[[ Recorded information, beginning ]]

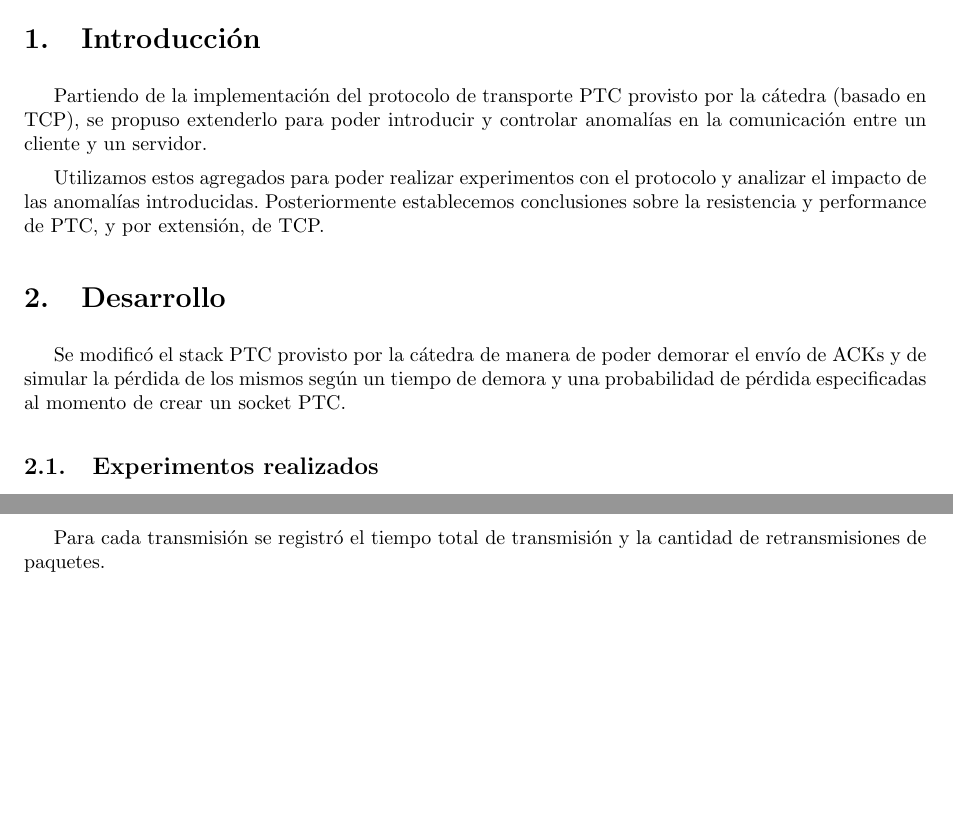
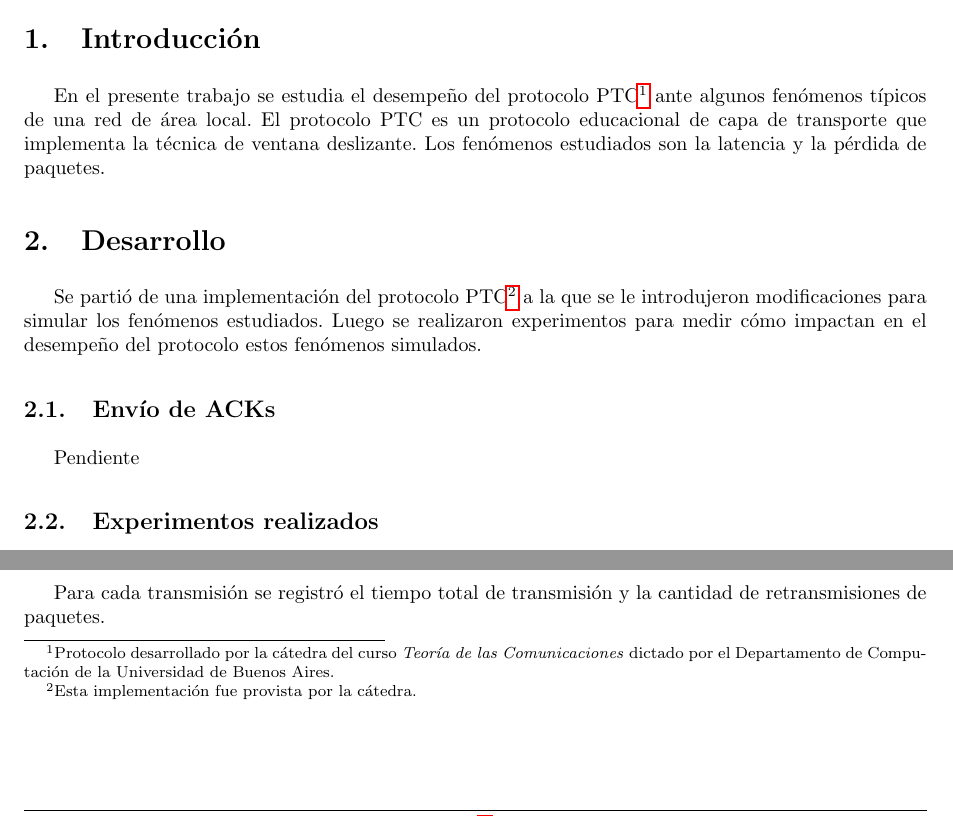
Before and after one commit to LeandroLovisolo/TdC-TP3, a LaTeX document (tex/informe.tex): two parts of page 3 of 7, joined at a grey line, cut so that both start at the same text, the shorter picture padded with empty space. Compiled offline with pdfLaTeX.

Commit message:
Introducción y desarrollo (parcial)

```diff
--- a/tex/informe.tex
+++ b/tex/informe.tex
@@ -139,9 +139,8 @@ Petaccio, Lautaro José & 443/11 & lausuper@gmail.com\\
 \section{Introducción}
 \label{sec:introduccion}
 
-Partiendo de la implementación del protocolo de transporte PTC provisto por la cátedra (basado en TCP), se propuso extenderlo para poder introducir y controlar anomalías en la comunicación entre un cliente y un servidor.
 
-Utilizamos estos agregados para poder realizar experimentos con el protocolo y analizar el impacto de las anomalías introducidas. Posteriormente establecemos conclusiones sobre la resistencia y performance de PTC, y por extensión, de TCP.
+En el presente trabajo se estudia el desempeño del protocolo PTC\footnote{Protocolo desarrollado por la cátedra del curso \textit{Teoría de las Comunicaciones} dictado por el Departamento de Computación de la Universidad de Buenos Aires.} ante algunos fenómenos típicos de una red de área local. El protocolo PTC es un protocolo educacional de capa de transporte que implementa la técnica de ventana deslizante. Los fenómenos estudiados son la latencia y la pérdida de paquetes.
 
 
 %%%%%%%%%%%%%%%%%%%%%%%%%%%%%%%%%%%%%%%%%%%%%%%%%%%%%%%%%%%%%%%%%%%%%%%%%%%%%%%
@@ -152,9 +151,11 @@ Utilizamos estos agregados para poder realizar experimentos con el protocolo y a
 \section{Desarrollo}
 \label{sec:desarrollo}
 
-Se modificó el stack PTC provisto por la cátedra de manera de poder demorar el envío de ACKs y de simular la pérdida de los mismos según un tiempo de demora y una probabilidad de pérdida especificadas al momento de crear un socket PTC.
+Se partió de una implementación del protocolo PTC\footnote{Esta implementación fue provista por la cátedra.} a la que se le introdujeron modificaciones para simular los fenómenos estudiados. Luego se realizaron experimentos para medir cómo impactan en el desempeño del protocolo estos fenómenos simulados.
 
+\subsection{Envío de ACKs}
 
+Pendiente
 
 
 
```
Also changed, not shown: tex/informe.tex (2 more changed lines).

[[ Recorded information, end ]]
[[ Recorded information, beginning ]]

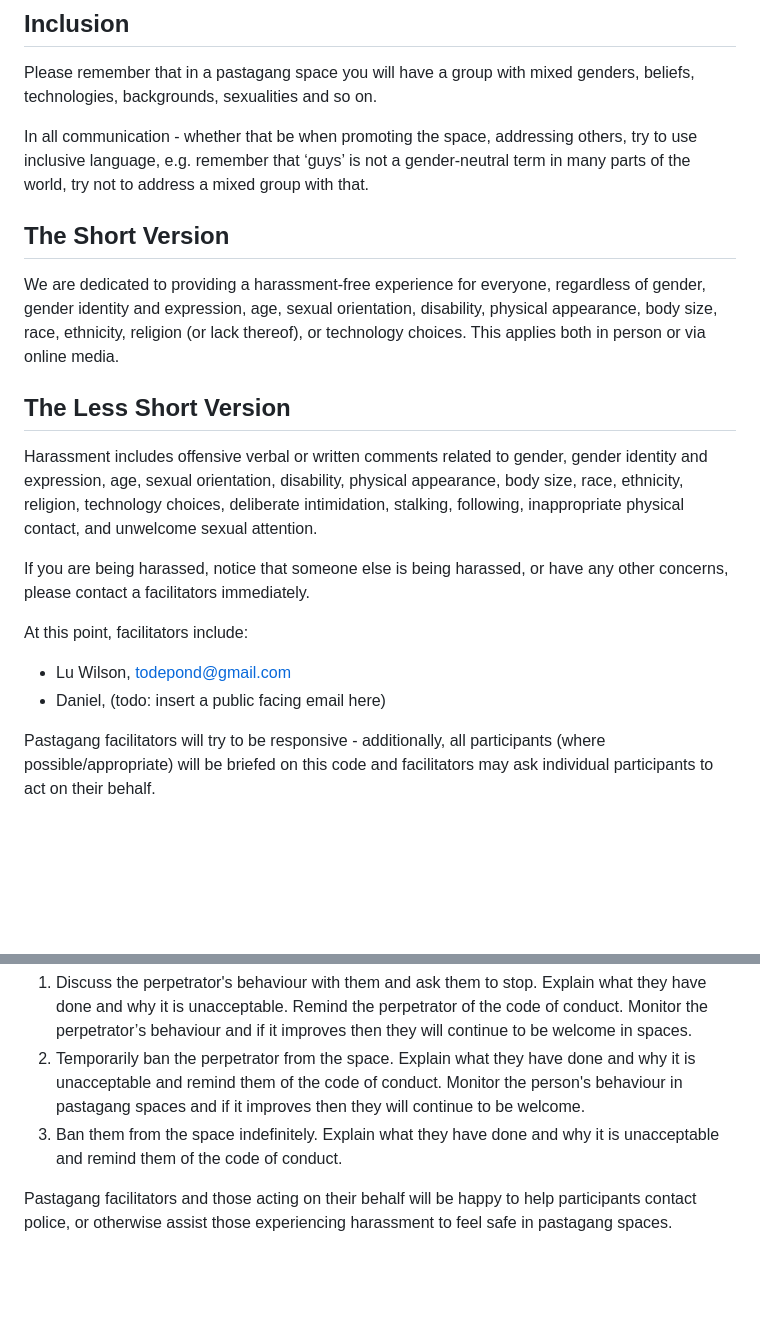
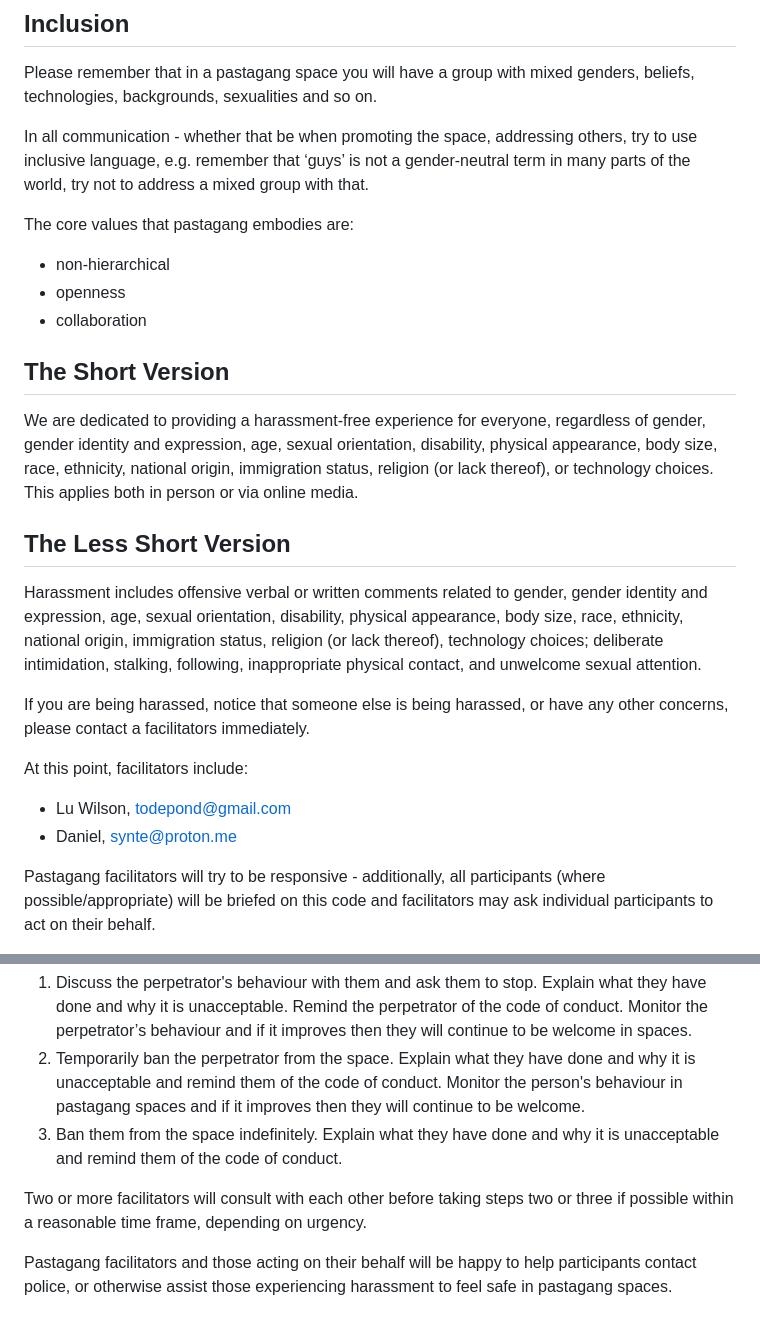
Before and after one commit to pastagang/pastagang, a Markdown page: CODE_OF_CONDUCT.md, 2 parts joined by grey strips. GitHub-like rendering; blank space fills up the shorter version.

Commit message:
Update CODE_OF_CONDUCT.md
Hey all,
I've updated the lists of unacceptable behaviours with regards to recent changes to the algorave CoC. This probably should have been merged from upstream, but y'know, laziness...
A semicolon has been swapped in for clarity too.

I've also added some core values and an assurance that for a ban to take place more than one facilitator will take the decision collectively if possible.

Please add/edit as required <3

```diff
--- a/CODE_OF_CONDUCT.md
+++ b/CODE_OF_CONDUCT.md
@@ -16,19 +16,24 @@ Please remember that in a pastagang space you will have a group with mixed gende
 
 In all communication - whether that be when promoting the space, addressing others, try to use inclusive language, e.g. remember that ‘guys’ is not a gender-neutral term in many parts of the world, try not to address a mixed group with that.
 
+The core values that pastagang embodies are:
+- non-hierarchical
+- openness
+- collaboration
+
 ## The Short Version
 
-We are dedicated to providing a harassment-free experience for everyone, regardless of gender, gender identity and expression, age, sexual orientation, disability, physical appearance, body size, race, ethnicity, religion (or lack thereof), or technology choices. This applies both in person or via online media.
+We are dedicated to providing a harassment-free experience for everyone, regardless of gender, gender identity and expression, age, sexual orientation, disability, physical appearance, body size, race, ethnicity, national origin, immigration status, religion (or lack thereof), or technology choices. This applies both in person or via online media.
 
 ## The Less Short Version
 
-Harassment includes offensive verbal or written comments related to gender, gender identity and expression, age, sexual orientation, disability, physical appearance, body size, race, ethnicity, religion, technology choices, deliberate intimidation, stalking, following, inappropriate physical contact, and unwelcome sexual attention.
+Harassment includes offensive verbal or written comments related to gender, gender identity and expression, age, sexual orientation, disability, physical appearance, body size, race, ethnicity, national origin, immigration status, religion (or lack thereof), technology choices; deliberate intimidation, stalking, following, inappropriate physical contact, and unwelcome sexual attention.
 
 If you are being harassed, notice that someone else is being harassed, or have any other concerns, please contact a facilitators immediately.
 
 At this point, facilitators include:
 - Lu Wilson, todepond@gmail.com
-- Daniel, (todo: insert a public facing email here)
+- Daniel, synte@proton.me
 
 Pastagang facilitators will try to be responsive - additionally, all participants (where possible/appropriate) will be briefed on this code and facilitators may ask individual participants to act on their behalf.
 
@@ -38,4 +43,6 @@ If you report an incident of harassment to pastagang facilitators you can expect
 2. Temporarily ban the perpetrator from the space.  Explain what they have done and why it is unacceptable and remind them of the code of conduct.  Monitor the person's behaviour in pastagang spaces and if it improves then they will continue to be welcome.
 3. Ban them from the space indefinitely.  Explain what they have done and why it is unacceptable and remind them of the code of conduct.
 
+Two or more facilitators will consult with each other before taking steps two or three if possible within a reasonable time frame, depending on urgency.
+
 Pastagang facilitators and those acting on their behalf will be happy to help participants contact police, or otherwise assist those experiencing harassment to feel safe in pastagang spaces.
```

[[ Recorded information, end ]]

◆ Work item
Using the records above, pull out each line where the word "contact" occurs.

◆ Exercise result
-Harassment includes offensive verbal or written comments related to gender, gender identity and expression, age, sexual orientation, disability, physical appearance, body size, race, ethnicity, religion, technology choices, deliberate intimidation, stalking, following, inappropriate physical contact, and unwelcome sexual attention.
+Harassment includes offensive verbal or written comments related to gender, gender identity and expression, age, sexual orientation, disability, physical appearance, body size, race, ethnicity, national origin, immigration status, religion (or lack thereof), technology choices; deliberate intimidation, stalking, following, inappropriate physical contact, and unwelcome sexual attention.
 If you are being harassed, notice that someone else is being harassed, or have any other concerns, please contact a facilitators immediately.
 Pastagang facilitators and those acting on their behalf will be happy to help participants contact police, or otherwise assist those experiencing harassment to feel safe in pastagang spaces.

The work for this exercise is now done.